WORK REQUIRED >> Go through the entries below and pick out every line with "fills".

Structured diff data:
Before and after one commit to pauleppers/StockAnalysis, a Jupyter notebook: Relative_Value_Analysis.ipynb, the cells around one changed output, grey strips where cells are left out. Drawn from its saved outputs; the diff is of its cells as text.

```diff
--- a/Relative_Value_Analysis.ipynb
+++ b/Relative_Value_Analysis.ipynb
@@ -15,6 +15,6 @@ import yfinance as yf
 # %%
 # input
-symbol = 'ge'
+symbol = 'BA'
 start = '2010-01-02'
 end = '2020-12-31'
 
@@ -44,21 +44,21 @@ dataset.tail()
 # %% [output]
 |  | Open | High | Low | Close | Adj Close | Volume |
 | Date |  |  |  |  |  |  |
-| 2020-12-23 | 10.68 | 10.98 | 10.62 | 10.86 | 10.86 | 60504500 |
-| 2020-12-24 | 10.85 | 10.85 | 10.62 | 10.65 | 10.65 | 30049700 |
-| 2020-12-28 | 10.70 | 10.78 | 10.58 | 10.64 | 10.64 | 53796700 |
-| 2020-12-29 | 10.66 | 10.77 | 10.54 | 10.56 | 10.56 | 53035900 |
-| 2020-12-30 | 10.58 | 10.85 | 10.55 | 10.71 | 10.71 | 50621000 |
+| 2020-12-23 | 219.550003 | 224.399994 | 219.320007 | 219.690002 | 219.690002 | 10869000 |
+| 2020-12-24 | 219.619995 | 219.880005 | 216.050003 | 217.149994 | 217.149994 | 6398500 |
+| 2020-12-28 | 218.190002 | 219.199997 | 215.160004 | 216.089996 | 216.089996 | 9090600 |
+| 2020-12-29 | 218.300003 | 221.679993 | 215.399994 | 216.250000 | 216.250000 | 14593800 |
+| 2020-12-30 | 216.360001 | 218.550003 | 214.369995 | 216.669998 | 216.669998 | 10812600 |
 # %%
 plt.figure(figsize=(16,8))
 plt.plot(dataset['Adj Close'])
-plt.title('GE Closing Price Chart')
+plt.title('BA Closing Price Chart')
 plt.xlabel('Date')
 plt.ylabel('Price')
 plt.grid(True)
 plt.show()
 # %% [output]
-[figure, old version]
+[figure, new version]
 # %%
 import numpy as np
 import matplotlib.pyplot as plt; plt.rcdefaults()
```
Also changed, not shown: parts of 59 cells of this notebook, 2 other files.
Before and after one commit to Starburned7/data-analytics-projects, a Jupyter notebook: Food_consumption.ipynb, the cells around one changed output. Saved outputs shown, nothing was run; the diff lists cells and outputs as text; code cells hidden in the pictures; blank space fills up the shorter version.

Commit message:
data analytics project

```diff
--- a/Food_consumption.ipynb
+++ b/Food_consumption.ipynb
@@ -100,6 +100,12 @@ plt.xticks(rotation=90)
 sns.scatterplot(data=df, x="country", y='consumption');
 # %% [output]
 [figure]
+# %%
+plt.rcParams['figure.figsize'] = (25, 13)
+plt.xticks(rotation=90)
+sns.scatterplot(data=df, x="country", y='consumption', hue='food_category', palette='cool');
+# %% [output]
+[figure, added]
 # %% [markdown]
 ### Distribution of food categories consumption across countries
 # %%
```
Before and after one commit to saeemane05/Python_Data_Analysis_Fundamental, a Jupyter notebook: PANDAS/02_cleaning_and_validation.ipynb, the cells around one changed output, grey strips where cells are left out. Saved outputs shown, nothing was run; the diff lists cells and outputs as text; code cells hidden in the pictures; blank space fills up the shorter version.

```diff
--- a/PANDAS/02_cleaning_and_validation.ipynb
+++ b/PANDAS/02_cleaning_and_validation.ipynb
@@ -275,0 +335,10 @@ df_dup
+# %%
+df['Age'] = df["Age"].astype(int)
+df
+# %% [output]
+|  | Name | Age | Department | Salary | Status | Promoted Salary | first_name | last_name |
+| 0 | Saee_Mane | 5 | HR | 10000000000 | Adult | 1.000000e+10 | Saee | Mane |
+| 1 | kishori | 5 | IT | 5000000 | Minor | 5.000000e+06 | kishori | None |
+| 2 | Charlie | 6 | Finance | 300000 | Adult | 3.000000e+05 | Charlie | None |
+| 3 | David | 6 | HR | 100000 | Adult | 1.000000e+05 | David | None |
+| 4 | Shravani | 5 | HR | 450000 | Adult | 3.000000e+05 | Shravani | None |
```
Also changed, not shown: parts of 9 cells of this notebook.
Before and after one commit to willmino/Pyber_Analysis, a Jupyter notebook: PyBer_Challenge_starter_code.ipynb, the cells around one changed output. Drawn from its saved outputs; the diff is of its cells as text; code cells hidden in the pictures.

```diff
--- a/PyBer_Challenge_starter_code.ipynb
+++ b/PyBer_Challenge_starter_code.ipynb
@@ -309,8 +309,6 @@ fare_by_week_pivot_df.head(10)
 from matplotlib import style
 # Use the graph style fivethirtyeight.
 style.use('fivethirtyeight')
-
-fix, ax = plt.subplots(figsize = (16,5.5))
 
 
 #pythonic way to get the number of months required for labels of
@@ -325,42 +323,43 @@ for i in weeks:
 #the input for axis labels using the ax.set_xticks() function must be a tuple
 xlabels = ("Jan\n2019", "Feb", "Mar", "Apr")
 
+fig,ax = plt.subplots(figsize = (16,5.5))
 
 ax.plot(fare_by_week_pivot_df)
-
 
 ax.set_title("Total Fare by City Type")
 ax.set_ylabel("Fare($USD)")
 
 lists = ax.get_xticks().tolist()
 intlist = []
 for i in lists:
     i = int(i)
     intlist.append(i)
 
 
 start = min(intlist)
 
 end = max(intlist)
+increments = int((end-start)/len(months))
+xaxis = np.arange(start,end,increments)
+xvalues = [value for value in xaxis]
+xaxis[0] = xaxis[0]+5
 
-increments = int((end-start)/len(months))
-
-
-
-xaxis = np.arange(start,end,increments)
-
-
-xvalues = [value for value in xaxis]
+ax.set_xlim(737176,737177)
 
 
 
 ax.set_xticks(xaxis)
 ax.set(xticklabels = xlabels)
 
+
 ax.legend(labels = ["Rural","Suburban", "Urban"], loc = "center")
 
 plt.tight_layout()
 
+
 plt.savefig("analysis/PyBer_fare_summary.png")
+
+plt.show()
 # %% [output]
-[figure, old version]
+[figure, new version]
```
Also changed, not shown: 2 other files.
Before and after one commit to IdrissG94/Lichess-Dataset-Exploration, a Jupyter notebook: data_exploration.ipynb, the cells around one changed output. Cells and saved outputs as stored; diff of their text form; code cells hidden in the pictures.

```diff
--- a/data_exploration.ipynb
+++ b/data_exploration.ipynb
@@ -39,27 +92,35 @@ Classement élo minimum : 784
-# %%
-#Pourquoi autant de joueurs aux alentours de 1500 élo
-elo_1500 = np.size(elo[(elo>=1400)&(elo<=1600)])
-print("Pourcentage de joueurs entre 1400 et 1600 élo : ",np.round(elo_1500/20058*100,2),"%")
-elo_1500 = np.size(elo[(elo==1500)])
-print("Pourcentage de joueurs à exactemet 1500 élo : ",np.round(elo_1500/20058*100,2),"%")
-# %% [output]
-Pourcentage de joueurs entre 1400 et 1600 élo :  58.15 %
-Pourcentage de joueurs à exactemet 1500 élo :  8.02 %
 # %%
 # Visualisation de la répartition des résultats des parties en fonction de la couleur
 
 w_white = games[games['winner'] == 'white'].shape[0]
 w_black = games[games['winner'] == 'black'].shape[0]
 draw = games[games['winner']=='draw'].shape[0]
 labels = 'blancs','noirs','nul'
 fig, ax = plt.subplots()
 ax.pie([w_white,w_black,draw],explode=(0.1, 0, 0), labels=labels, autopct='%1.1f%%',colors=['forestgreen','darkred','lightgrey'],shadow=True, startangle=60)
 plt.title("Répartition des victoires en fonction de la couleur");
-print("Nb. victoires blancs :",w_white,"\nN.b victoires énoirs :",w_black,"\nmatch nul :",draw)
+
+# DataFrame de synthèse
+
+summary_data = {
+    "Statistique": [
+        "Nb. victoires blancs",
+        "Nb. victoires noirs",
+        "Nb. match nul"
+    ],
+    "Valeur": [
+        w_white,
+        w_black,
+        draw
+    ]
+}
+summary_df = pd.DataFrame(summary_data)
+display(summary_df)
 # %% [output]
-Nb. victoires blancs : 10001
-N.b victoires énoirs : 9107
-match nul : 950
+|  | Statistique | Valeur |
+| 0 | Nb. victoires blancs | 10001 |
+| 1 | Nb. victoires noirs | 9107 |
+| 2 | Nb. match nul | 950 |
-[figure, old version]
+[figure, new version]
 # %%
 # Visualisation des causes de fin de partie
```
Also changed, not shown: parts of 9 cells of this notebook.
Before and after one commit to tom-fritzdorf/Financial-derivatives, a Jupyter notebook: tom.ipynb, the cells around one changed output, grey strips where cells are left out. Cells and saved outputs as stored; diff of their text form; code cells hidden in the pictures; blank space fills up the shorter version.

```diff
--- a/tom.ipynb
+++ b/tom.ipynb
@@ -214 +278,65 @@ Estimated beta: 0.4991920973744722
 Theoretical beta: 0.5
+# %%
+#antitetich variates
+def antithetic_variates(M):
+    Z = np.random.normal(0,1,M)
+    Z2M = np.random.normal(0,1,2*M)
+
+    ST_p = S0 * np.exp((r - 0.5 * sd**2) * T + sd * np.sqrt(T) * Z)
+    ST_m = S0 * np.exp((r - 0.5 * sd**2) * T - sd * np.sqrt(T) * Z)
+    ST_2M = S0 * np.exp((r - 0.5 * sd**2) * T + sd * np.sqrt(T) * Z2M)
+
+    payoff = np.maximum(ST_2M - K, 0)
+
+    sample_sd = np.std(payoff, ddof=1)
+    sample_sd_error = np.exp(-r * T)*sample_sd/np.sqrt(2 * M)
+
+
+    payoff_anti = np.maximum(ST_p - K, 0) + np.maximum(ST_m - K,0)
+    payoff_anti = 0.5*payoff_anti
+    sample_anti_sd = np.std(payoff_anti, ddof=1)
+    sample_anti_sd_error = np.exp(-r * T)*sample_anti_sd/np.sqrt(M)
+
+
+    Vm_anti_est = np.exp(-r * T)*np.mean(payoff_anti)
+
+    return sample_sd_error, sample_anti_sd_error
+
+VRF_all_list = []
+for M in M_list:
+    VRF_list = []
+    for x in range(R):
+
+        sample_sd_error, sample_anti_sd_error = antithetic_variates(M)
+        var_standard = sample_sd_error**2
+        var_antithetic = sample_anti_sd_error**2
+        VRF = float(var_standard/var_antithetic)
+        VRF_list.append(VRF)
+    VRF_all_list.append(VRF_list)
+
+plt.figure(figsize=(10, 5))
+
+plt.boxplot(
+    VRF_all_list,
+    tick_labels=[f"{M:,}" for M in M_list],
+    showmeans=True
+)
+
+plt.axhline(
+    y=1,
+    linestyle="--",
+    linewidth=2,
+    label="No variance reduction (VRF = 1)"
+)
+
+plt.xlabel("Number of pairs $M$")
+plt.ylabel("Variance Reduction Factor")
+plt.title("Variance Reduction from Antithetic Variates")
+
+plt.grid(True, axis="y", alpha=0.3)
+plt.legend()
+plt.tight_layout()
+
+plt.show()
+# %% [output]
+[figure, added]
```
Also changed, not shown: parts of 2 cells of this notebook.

RESPONSE TO THIS TASK >>
Before and after one commit to Starburned7/data-analytics-projects, a Jupyter notebook: Food_consumption.ipynb, the cells around one changed output. Saved outputs shown, nothing was run; the diff lists cells and outputs as text; code cells hidden in the pictures; blank space fills up the shorter version.
Before and after one commit to saeemane05/Python_Data_Analysis_Fundamental, a Jupyter notebook: PANDAS/02_cleaning_and_validation.ipynb, the cells around one changed output, grey strips where cells are left out. Saved outputs shown, nothing was run; the diff lists cells and outputs as text; code cells hidden in the pictures; blank space fills up the shorter version.
Before and after one commit to tom-fritzdorf/Financial-derivatives, a Jupyter notebook: tom.ipynb, the cells around one changed output, grey strips where cells are left out. Cells and saved outputs as stored; diff of their text form; code cells hidden in the pictures; blank space fills up the shorter version.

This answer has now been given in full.